Loctite - Adhesive Innovation: Light Cure Cyanoacrylate Technology

Our thanks to Loctite for allowing us to reprint the following article.
By Mike Shannahan, Market Manager, Loctite Corporation

Despite impressive advancements in adhesive technology, manufacturers still face dilemmas when trying to rapidly bond components. Light cure adhesives, which bond in seconds when exposed to light, offer many advantages including unlimited time to align and adjust parts, cure on demand, high strength, and good thermal and environmental resistance. However, most are acrylic formulations that do not cure in shadowed areas or through opaque materials, and the types of substrates they will bond are somewhat limited. Conversely, cyanoacrylates (CAs) or "instant" adhesives, which fixture in seconds and cure completely in hours, offer excellent adhesion to a wide variety of substrates and cure in shadowed areas. However, these adhesives can emit strong vapors, are subject to "blooming" (a white discoloration which occurs during cure), offer limited gap filling capabilities, and cure slowly at surface level, sometimes requiring the use of solvent-borne accelerators or activators.
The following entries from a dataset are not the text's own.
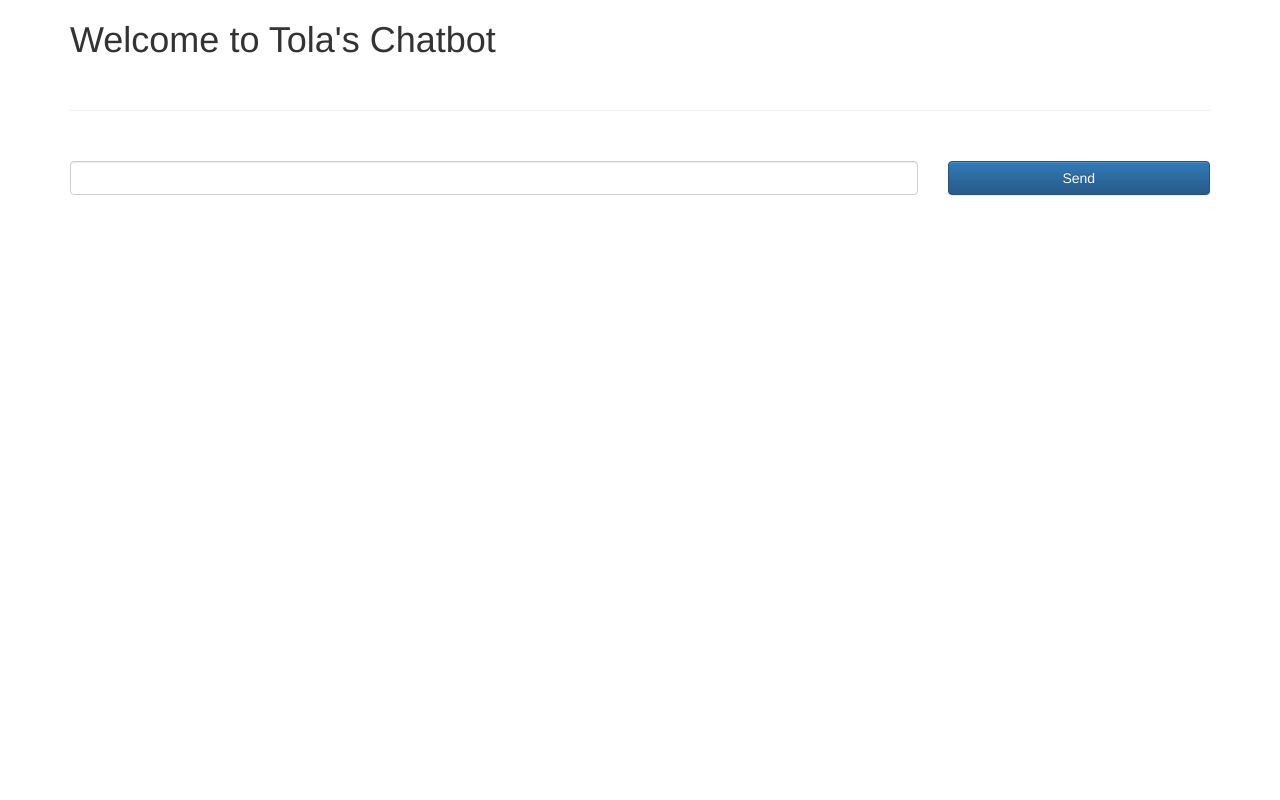
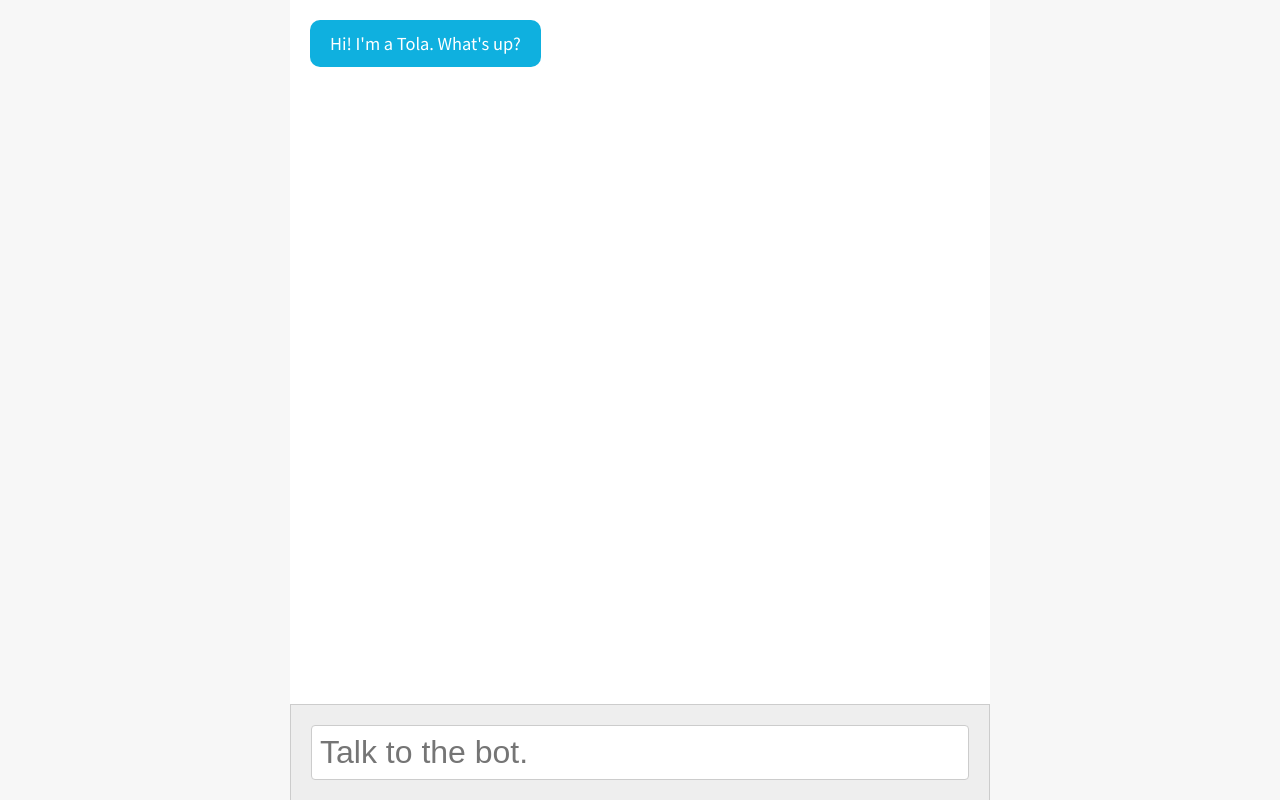
Before and after one commit to bideeen/tolass, a Flask app: page / in a window 1280 px wide. Run offline with Flask 2, Linux system fonts and the light colour scheme; parts of the project's set-up code (start-up, migrations or seed data) failed here and were passed over; some libraries are stand-ins or nearby versions.

Commit message:
make it better 1.8

```diff
--- a/templates/index.html
+++ b/templates/index.html
@@ -1,81 +1,114 @@
 <!DOCTYPE html>
-<html lang="en" dir="ltr">
+<html lang="en">
 <head>
-    <meta charset="utf-8">
+    <meta charset="UTF-8">
+    <meta name="viewport" content="width=device-width, initial-scale=1.0">
+    <title>Document</title>
+    <style>
+        @import url(https://fonts.googleapis.com/css?family=Source+Sans+Pro:400,700);
+        * {
+            box-sizing: border-box;
+        }
+        html {
+            background: rgba(0, 0, 0, 0.03);
+        }
+        body, html {
+            height: 100%;
+        }
+        body {
+            font-family: 'Source Sans Pro', sans-serif;
+            font-size: 115%;
+            display: flex;
+            flex-direction: column;
+            max-width: 700px;
+            margin: 0 auto;
+        }
+        .chat-output {
+            flex: 1;
+            padding: 20px;
+            display: flex;
+            background: white;
+            flex-direction: column;
+        }
+        .chat-output > div {
+            margin: 0 0 20px 0;
+        }
+        .chat-output .user-message .message {
+            background: #0fb0df;
+            color: white;
+        }
+        .chat-output .bot-message {
+            text-align: right;
+        }
+        .chat-output .bot-message .message {
+            background: #eee;
+        }
+        .chat-output .message {
+            display: inline-block;
+            padding: 12px 20px;
+            border-radius: 10px;
+        }
+        .chat-input {
+            padding: 20px;
+            background: #eee;
+            border: 1px solid #ccc;
+            border-bottom: 0;
+        }
+        .chat-input .user-input {
+            width: 100%;
+            font-size: 2rem;
+            border: 1px solid #ccc;
+            border-radius: 4px;
+            padding: 8px;
+        }
 
-    <meta charset="utf-8">
-    <meta http-equiv="x-ua-compatible" content="ie=edge">
-    <meta name="description" content="">
-    <meta name="viewport" content="width=device-width, initial-scale=1">
-
-    <title>Skolo</title>
-
-    <link rel="stylesheet" href="https://maxcdn.bootstrapcdn.com/bootstrap/3.3.7/css/bootstrap.min.css" integrity="sha384-BVYiiSIFeK1dGmJRAkycuHAHRg32OmUcww7on3RYdg4Va+PmSTsz/K68vbdEjh4u" crossorigin="anonymous">
-    <link rel="stylesheet" href="https://maxcdn.bootstrapcdn.com/bootstrap/3.3.7/css/bootstrap-theme.min.css" integrity="sha384-rHyoN1iRsVXV4nD0JutlnGaslCJuC7uwjduW9SVrLvRYooPp2bWYgmgJQIXwl/Sp" crossorigin="anonymous">
-
+    </style>
 </head>
 <body>
-    <div class="container">
-      <h1>Welcome to Tola's Chatbot</h1>
-      <br>
-      <hr>
-      <br>
 
-
-        <div class="row">
-          <div class="col">
-            <p id="response"></p>
+    <div class="chat-output" id="chat-output">
+        <div class="user-message">
+          <div class="message">Hi! I'm a Tola. What's up?</div>
         </div>
       </div>
-        <div class="row">
-          <div class="col-lg-9">
-            <input class="form-control" type="text" name="question" id="question">
-          </div>
-          <div class="col-lg-3">
-            <button class="btn btn-primary btn-block" id="submit-button">Send</button>
-          </div>
-        </div>
-        <br>
 
-
+      <div class="chat-input">
+        <form action="#0" id="user-input-form">
+          <input type="text" id="user-input" class="user-input" placeholder="Talk to the bot.">
+        </form>
       </div>
 
     <script src="/static/jquery.min.js" ></script>
 
     <script src="https://maxcdn.bootstrapcdn.com/bootstrap/3.3.7/js/bootstrap.min.js" integrity="sha384-Tc5IQib027qvyjSMfHjOMaLkfuWVxZxUPnCJA7l2mCWNIpG9mGCD8wGNIcPD7Txa" crossorigin="anonymous"></script>
 
-
     <script>
-
 
         jQuery(document).ready(function() {
 
-        $("#submit-button").click(function(e) {
+            $("#user-input-form").on("submit", function(e) {
+
                 e.preventDefault();
-
 
                 $.ajax({
                     type: "POST",
                     url: "/chatbot",
                     data: {
-                  question: $("#question").val()
+                        question: $("#user-input").val()
                     },
-              success: function(result) {
-                $("#response").append("<br>Me: "+$("#question").val()+ "<br> Tola: "+result.response);
-                $("#question").val("")
+                    success: function(result){
+                        $("#chat-output").append("<div class='bot-message'><div class='message'>"+ $("#user-input").val() +"</div></div>");
+                        $("#chat-output").append("<div class='user-message'><div class='message'>"+ result.response +"</div></div>");
+                        $("#user-input").val("")
+
                     },
                     error: function(result) {
                       alert('error');
                   }
-          });
-
-
 
                 });
-
             });
-
-
+        });
     </script>
 
 </body>
```
Also changed, not shown: g.html (added, +82 -0 lines), 2 other files. Lines whose indentation alone changed are shown as unchanged.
Light cure cyanoacrylates are a new and revolutionary adhesive technology that was developed in response to demand for an adhesive that offered all the advantages of cyanoacrylates and light cure adhesives, yet none of the limitations. This highly versatile new adhesive technology emits minimal vapors; surface cures immediately when exposed to light, adapts easily into production lines, and requires no second-step accelerators or activators. Light cure cyanoacrylates fixture tack-free in seconds upon exposure to low intensity ultraviolet and/or visible light sources. Any adhesive located in shadowed areas or behind opaque substrates cures naturally and quickly at room temperature due to a secondary moisture cure mechanism.


Light cure CAs are surface insensitive and extremely versatile, offering excellent adhesion to a wide variety of substrates including rubber and plastics. These adhesives minimize blooming and stress cracking on sensitive substrates such as polycarbonate and acrylic. They will also bond polyolefin plastics (polyethylene, polypropylene) when used in conjunction with special adhesion promoters that can either be compounded into the molded parts or applied to the part's surface prior to bonding...


Read More



*Download Article in PDF Format Click to download article in PDF format